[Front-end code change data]
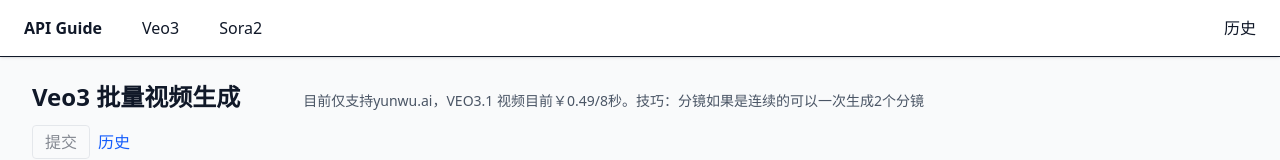
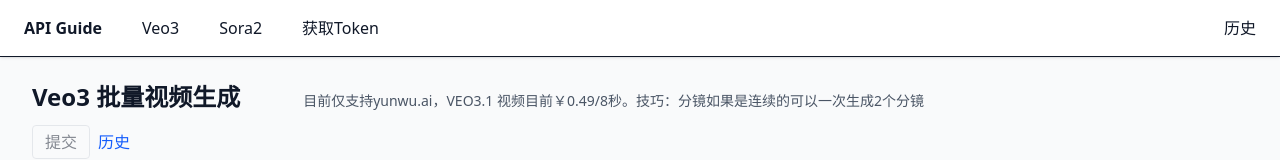
Before and after one commit to jack1545/veo3create, a Next.js app: page /veo3 in a window 1280 px wide. Shown: the top 160 px of the page. Built offline with nearby package versions, Linux system fonts and the light colour scheme.

Commit message:
feat(导航栏): 添加获取Token的链接
添加了指向云悟AI注册页面的链接，方便用户获取Token

```diff
--- a/app/layout.tsx
+++ b/app/layout.tsx
@@ -8,6 +8,7 @@
             <a href="/" className="font-semibold text-brand hover:opacity-90 transition-opacity px-2 py-1 rounded">API Guide</a>
             <a href="/veo3" className="hover:text-brand transition-colors px-2 py-1 rounded hover:bg-gray-50">Veo3</a>
             <a href="/sora2" className="hover:text-brand transition-colors px-2 py-1 rounded hover:bg-gray-50">Sora2</a>
+            <a href="https://yunwu.ai/register?aff=nXmR" className="hover:text-brand transition-colors px-2 py-1 rounded hover:bg-gray-50">获取Token</a>
             <a href="/history" className="ml-auto hover:text-brand transition-colors px-2 py-1 rounded hover:bg-gray-50">历史</a>
           </nav>
         </header>
```
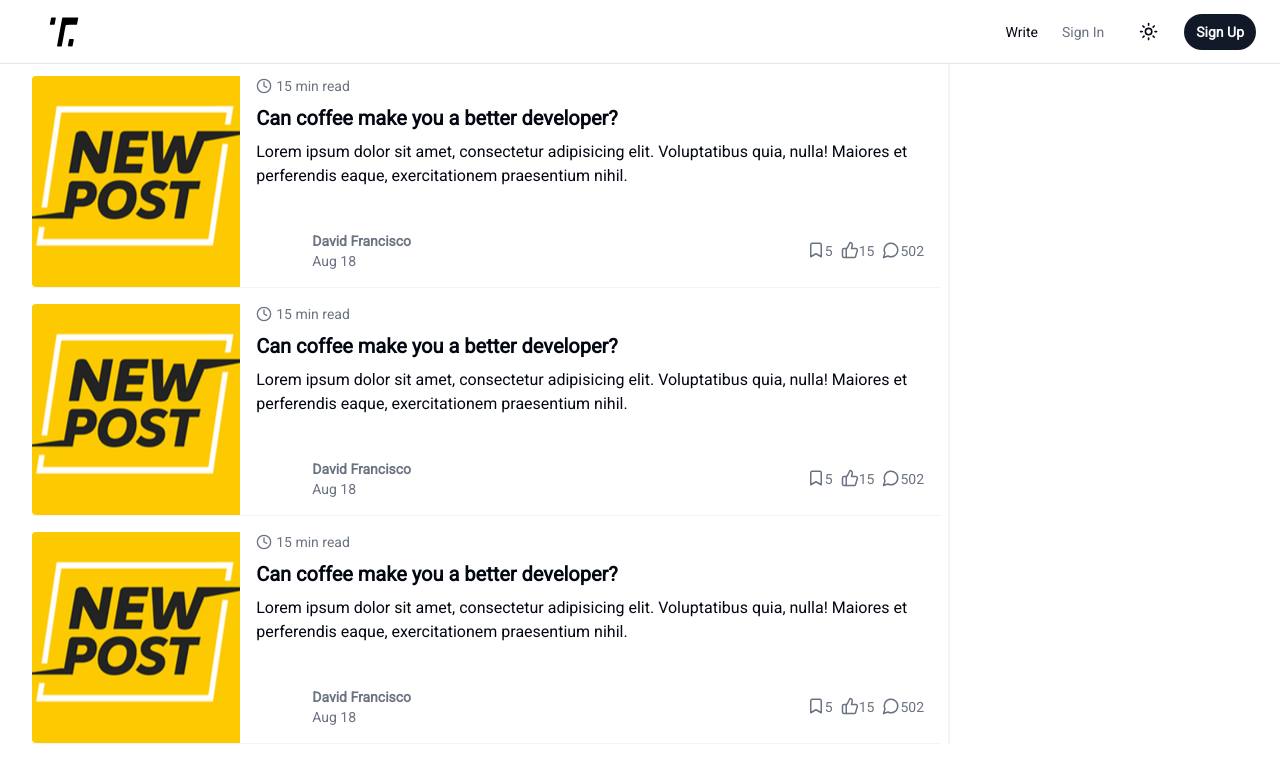
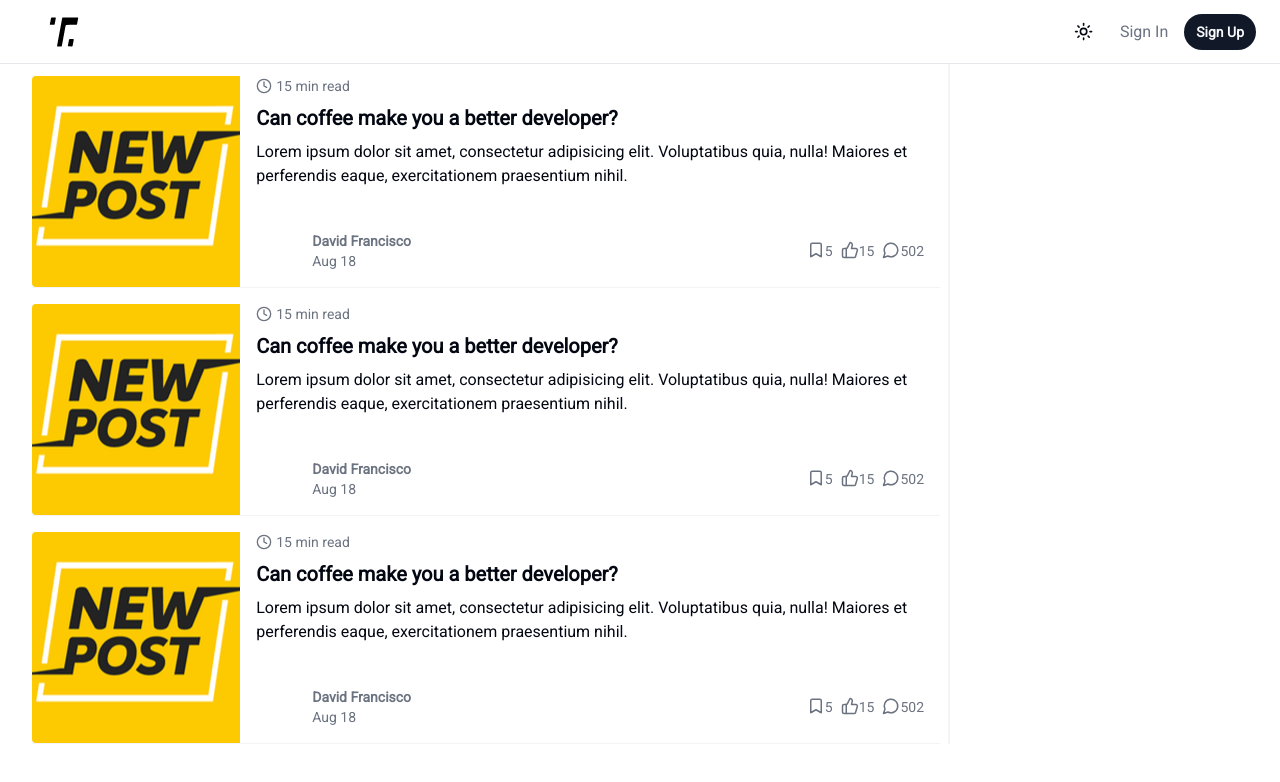
Before and after one commit to davidfcopozo/personal-blog, a Next.js app in the folder client/: page / in a window 1280 px wide. Shown: the top 782 px of the page. Built offline with nearby package versions, Linux system fonts and the light colour scheme.

Commit message:
refactor: Update header component styles and structure

```diff
--- a/client/src/components/header.tsx
+++ b/client/src/components/header.tsx
@@ -23,13 +23,15 @@ export function Header() {
     theme === "system" && systemTheme === "dark"
       ? "#ffffff"
       : theme === "system" && systemTheme === "light"
-        ? "#000000" : theme === "light"
-          ? "#000000"
-          : theme === "light"
-            ? "#000000" : "#ffffff";
+      ? "#000000"
+      : theme === "light"
+      ? "#000000"
+      : theme === "light"
+      ? "#000000"
+      : "#ffffff";
 
   return (
-    <header className="fixed w-full justify-between top-0 flex h-16 items-center gap-4 border-b bg-background px-4 md:px-6">
+    <header className="fixed w-full justify-between top-0 z-10 flex h-16 items-center gap-4 border-b bg-background px-4 md:px-6">
       <Link
         href="#"
         className="flex items-center gap-2 text-lg font-semibold md:text-base"
@@ -48,24 +50,20 @@ export function Header() {
         </div>
       </form>
       <nav className="ml-auto flex-col gap-6 text-lg font-medium md:flex md:flex-row md:items-end md:gap-5 md:text-sm lg:gap-6">
-        <div className="flex text-sm gap-3 items-center md:gap-5 lg:gap-6">
-          <Link
+        <div className="flex text-sm gap-2 items-center md:gap-4 lg:gap-5">
+          {/*       <Link
             href="#"
             className="text-foreground transition-colors hover:text-foreground"
           >
             Write
-          </Link>
-          <Link
-            href="#"
-            className="text-muted-foreground transition-colors hover:text-foreground"
-          >
-            Sign In
-          </Link>
+          </Link> */}
+
           <ModeToggle />
         </div>
         <div
-          className={`${true ? "md:hidden" : "md:hidden"
-            } hidden md:flex md:gap-5 lg:gap-6`}
+          className={`${
+            true ? "md:hidden" : "md:hidden"
+          } hidden md:flex md:gap-5 lg:gap-6`}
         >
           <Link
             href="#"
@@ -89,6 +87,12 @@ export function Header() {
       </nav>
 
       <div className="flex items-center gap-4 md:gap-2 lg:gap-4">
+        <Link
+          href="#"
+          className="text-muted-foreground transition-colors hover:text-foreground"
+        >
+          Sign In
+        </Link>
         {/*           <form className="ml-auto flex-1 flex-initial md:hidden">
             <div className="relative">
               <Search className="absolute left-2.5 top-2.5 h-4 w-4 text-muted-foreground" />
```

◆ **Required action**: Pull out every line of the records above that contains the word "semibold".

◆ **Answer space**:
             <a href="/" className="font-semibold text-brand hover:opacity-90 transition-opacity px-2 py-1 rounded">API Guide</a>
         className="flex items-center gap-2 text-lg font-semibold md:text-base"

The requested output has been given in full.